## EXERCISE OBJECTIVE
Would you filter these records and copy every line that has the word "main"?

## DATA PROVIDED
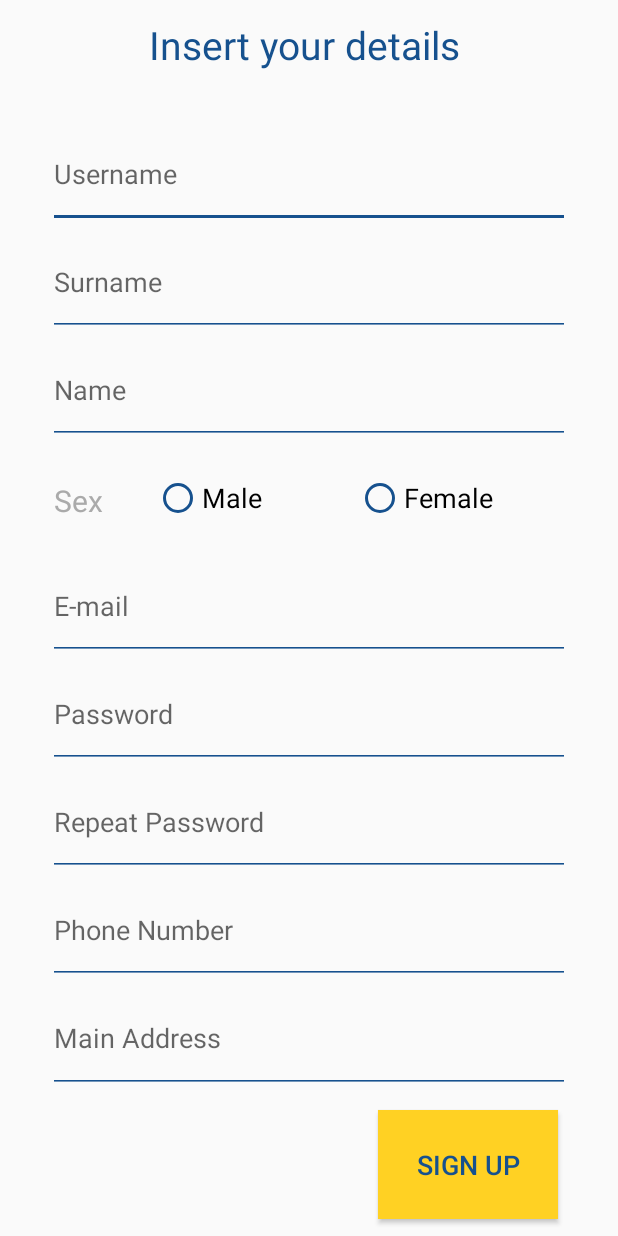
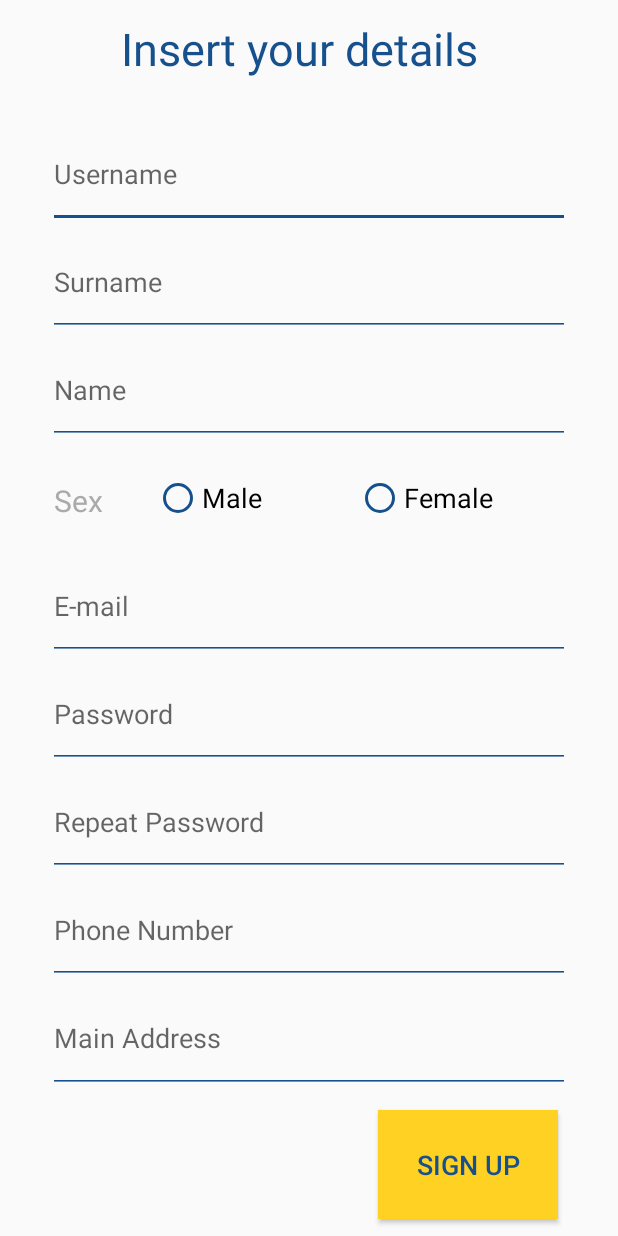
Before and after one commit to SirQuickWay/CarryOnDev, an Android app: the screen it shows after launch (SignupActivity), on a phone screen of 412 x 824 dp. Run offline under Robolectric (Android 15) with nearby library versions, the phone set to English and light mode, and no system bars.

Commit message:
Singup layout updated.

```diff
--- a/app/src/main/res/layout/activity_signup.xml
+++ b/app/src/main/res/layout/activity_signup.xml
@@ -11,7 +11,7 @@
 
     <TextView
         android:id="@+id/editText_insertDetails"
-        android:layout_width="213dp"
+        android:layout_width="250dp"
         android:layout_height="0dp"
         android:layout_gravity="center_horizontal"
         android:layout_marginEnd="8dp"
@@ -22,7 +22,7 @@
         android:text="@string/insert_your_details"
         android:textAppearance="@android:style/TextAppearance.Material.Large"
         android:textColor="@color/colorPrimary"
-        android:textSize="26sp" />
+        android:textSize="30sp" />
 
     <EditText
         android:id="@+id/editText_username"
```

## EXERCISE ANSWER
--- a/app/src/main/res/layout/activity_signup.xml
+++ b/app/src/main/res/layout/activity_signup.xml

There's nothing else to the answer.